The sloth's diet consists completely of leaves. Leaves are low in energy and are difficult to digest, and the slowness of the sloth allows them to conserve their energy. They also have a very slow metabolism, which is about half the rate of other animals at the same size. What Will Happen in the Future? The ground sloth has already gone extinct, however, this was thought to be because humans drove them to extinction.
This could also happen to tree sloths. They lose their homes when the trees are cut down. If too many rainforests are eliminated for other uses, then sloths could potentially die out.

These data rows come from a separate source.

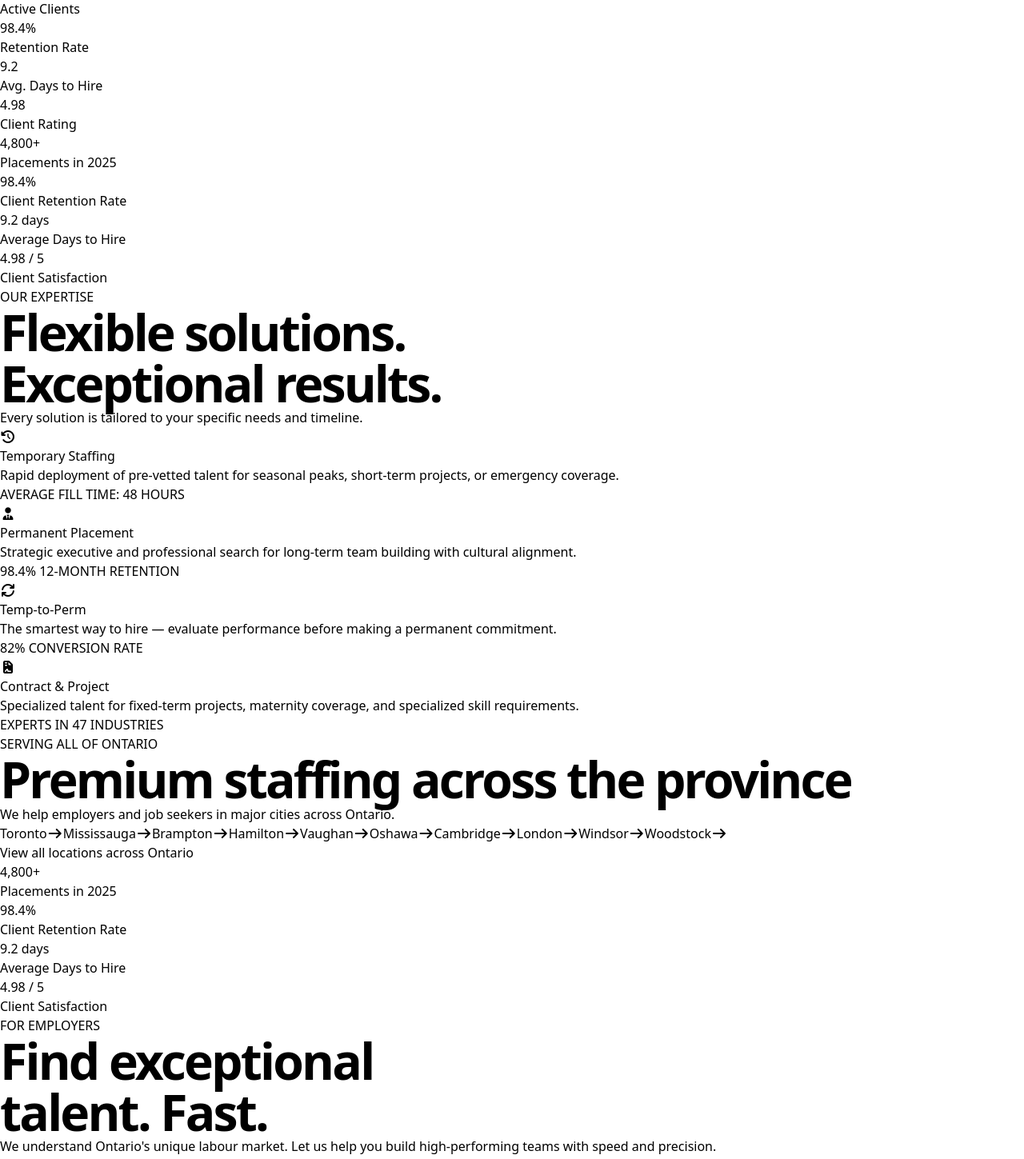
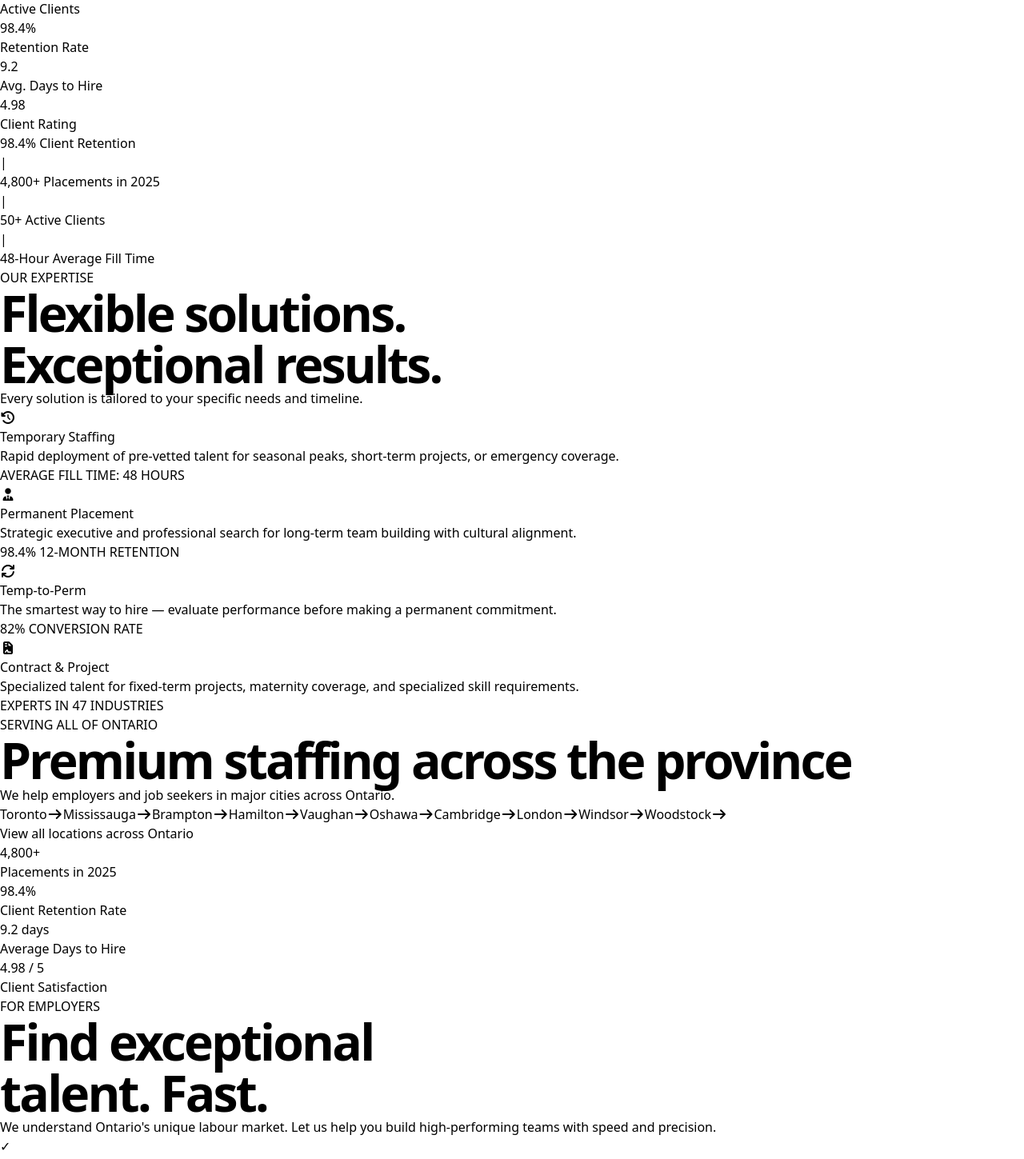
Before and after one commit to westernjobs91-droid/western-jobs-prem, a Next.js app: page / in a window 1280 px wide. Shown: the part 981-2430 px from the top of the page at 80% size. Built offline with nearby package versions, Linux system fonts and the light colour scheme.

Commit message:
fix: replace inline stats bar with server-rendered StatsBar component

```diff
--- a/app/HomeContent.tsx
+++ b/app/HomeContent.tsx
@@ -86,8 +86,20 @@ export default function HomeContent() {
         </div>
       </section>
 
-{/* STATS BAR — server component, Google sees real numbers */}
-      <StatsBar />
+      {/* TRUST BAR — fixed to match hero stats */}
+      <div className="bg-white border-b border-slate-100 py-6">
+        <div className="max-w-screen-2xl mx-auto px-8">
+          <div className="flex flex-wrap items-center justify-center gap-x-10 gap-y-4 text-sm">
+            <div className="font-semibold text-slate-700">98.4% Client Retention</div>
+            <div className="hidden md:block text-slate-300">|</div>
+            <div className="font-semibold text-slate-700">4,800+ Placements in 2025</div>
+            <div className="hidden md:block text-slate-300">|</div>
+            <div className="font-semibold text-slate-700">50+ Active Clients</div>
+            <div className="hidden md:block text-slate-300">|</div>
+            <div className="font-semibold text-slate-700">48-Hour Average Fill Time</div>
+          </div>
+        </div>
+      </div>
 
       {/* SERVICES */}
       <section id="services" className="max-w-screen-2xl mx-auto px-8 pt-20 pb-16">
@@ -170,30 +182,8 @@ export default function HomeContent() {
         </div>
       </section>
 
+<StatsBar />
 
-      {/* STATS BAR — server-rendered static values, no AnimatedCounter */}
-      <div className="bg-[#0A2540] py-8">
-        <div className="max-w-screen-2xl mx-auto px-8">
-          <div className="grid grid-cols-2 md:grid-cols-4 gap-y-8 text-center text-white">
-            <div>
-              <div className="text-4xl font-bold text-[#00C9A7]">4,800+</div>
-              <div className="text-sm text-white/60 mt-1">Placements in 2025</div>
-            </div>
-            <div>
-              <div className="text-4xl font-bold text-[#00C9A7]">98.4%</div>
-              <div className="text-sm text-white/60 mt-1">Client Retention Rate</div>
-            </div>
-            <div>
-              <div className="text-4xl font-bold text-[#00C9A7]">9.2 days</div>
-              <div className="text-sm text-white/60 mt-1">Average Days to Hire</div>
-            </div>
-            <div>
-              <div className="text-4xl font-bold text-[#00C9A7]">4.98 / 5</div>
-              <div className="text-sm text-white/60 mt-1">Client Satisfaction</div>
-            </div>
-          </div>
-        </div>
-      </div>
 
       {/* FOR EMPLOYERS */}
       <section id="employers" className="max-w-screen-2xl mx-auto px-8 pt-20 pb-12">
```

Many sloths also can't live in zoos because of the space and their diets. Two types of sloths are the three-toed sloths and the two-toed sloths. Two-toed sloths move much more than the others, and this leads to a more varied diet. The other sloths eat mainly Cecropia Tree parts. There is only one zoo in the United States with this type of sloth on display.
So, if the survival of sloths comes down to them living in zoos, the three-toed sloths will almost definitely go extinct. Sources "The Anatomy of Sloths | Tetrapod Zoology, Scientific American Blog Network." The Anatomy of Sloths | Tetrapod Zoology, Scientific American Blog Network. N.p., n.d. Web. 17 Mar. 2013.
"Animals of the Rainforest-Sloth." Animals of the Rainforest-Sloth. N.p., n.d. Web. 17 Mar. 2013.
"Decoding Slowness: How Sloths Perfected Energy Saving." ScienceDaily. ScienceDaily, 20 July 2011. Web. 17 Mar. 2013."Endangered Species: Sloth." Endangered Species: Sloth. N.p., n.d. Web. 17 Mar. 2013."Four Fun Facts about Sloths." Boing Boing Four Fun Facts about Sloths Comments. N.p., n.d. Web. 17 Mar. 2013."The Last Word On Nothing." In Defense of Sloths :. N.p., n.d. Web. 17 Mar. 2013."Megatherium Americanum (giant Ground Sloth)." Natural History Museum. N.p., n.d. Web. 17 Mar. 2013."Shades of Green: Earth's Forests." ThinkQuest. Oracle Foundation, n.d. Web. 17 Mar. 2013."SLOTHS." Natural History Collections:. N.p., n.d. Web. 17 Mar. 2013."Sticking Their Necks out for Evolution: Why Sloths and Manatees Have Unusually Long (or Short) Necks." Sticking Their Necks out for Evolution: Why Sloths and Manatees Have Unusually Long (or Short) Necks. N.p., n.d. Web. 17 Mar. 2013.
"Sloth." Wikipedia. Wikimedia Foundation, 18 Mar. 2013. Web. 18 Mar. 2013.
Zimmer, Carl. "Hunting Fossil Viruses in Human DNA." The New York Times. The New York Times, 12 Jan. 2010. Web. 18 Mar. 2013.
"Molecular Biology and Evolution." Molecular Phylogeny of Living Xenarthrans and the Impact of Character and Taxon Sampling on the Placental Tree Rooting. N.p., n.d. Web. 18 Mar. 2013. The End! The Genetic Variation of the sloth may have come from many things. It could have been a mutation in the genes, changing something in a sloth making it different, with either a better or worse chance of survival. This could lead to effects of natural selection, allowing only the stronger to survive. It could also be Genetic Drift, where something happens leaving only few survivors in the population and those are the ones forced to continue the species on. This is also called the bottleneck effect. This could have happened to the now extinct ground sloths; something may have been only possible to survive for those sloths in the trees. By Lindsey Menard
and Carly Redmond